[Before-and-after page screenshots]
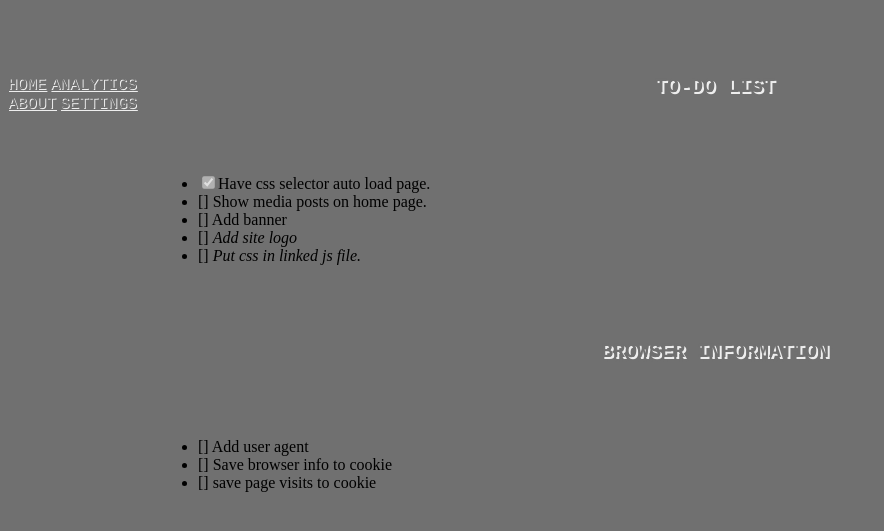
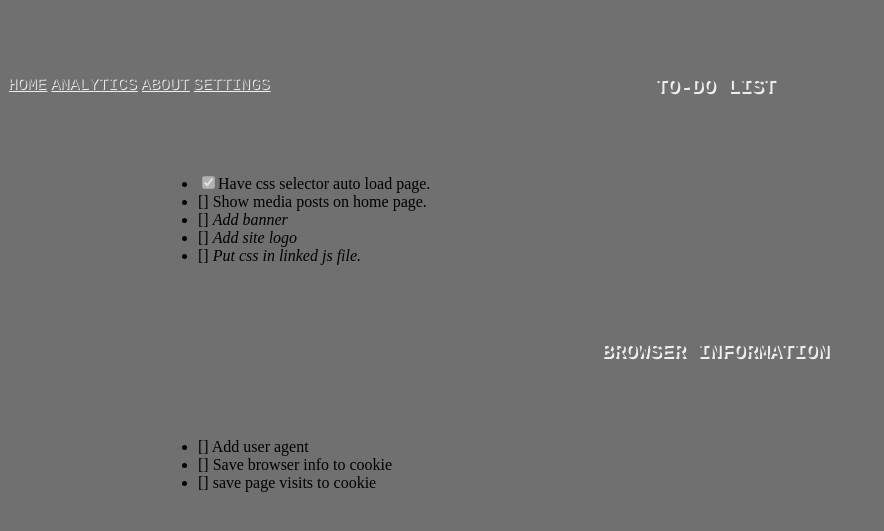
Before and after one commit to vashman/web_meda, a Jekyll site: the page built from todo.md, in a window 1280 px wide. Shown: the top 531 px of the page, without its empty margins (0-884 px from the left). Built offline with Jekyll 4.4.1, drawn with Linux system fonts in a browser that asks for light colours.

```diff
--- a/_config.yml
+++ b/_config.yml
@@ -20,7 +20,7 @@ data_dir:     ./_data
 includes_dir: ./_includes
 baseurl: /web_media
 collections:
-  media_post:
+  media:
     output: true
 
 # site variables
@@ -30,7 +30,7 @@ default_theme: css/theme/vintage.css
 defaults:
   - scope:
       path: ""
-      type: "media_post"
+      type: "media"
     values:
       layout: media
 
--- a/css/layout/vintage.scss
+++ b/css/layout/vintage.scss
@@ -11,7 +11,7 @@ nav{
 align:left;
 position: fixed;
 margin:0px;
-width:12%;
+width:auto;
 float:left;
 clear:left;
 
--- a/todo.md
+++ b/todo.md
@@ -7,7 +7,7 @@ To-Do list
 ========================================
 * [x] Have css selector auto load page.
 * [] Show media posts on home page.
-* [] Add banner
+* [] *Add banner*
 * [] *Add site logo*
 * [] *Put css in linked js file.*
 
```
Also changed, not shown: media/test.md (renamed from media_post/test.md).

AIM OF THE EXERCISE: Print all the lines above again exactly, without any pictures.

EXERCISE ANSWER:
Before and after one commit to vashman/web_meda, a Jekyll site: the page built from todo.md, in a window 1280 px wide. Shown: the top 531 px of the page, without its empty margins (0-884 px from the left). Built offline with Jekyll 4.4.1, drawn with Linux system fonts in a browser that asks for light colours.

```diff
--- a/_config.yml
+++ b/_config.yml
@@ -20,7 +20,7 @@ data_dir:     ./_data
 includes_dir: ./_includes
 baseurl: /web_media
 collections:
-  media_post:
+  media:
     output: true
 
 # site variables
@@ -30,7 +30,7 @@ default_theme: css/theme/vintage.css
 defaults:
   - scope:
       path: ""
-      type: "media_post"
+      type: "media"
     values:
       layout: media
 
--- a/css/layout/vintage.scss
+++ b/css/layout/vintage.scss
@@ -11,7 +11,7 @@ nav{
 align:left;
 position: fixed;
 margin:0px;
-width:12%;
+width:auto;
 float:left;
 clear:left;
 
--- a/todo.md
+++ b/todo.md
@@ -7,7 +7,7 @@ To-Do list
 ========================================
 * [x] Have css selector auto load page.
 * [] Show media posts on home page.
-* [] Add banner
+* [] *Add banner*
 * [] *Add site logo*
 * [] *Put css in linked js file.*
 
```
Also changed, not shown: media/test.md (renamed from media_post/test.md).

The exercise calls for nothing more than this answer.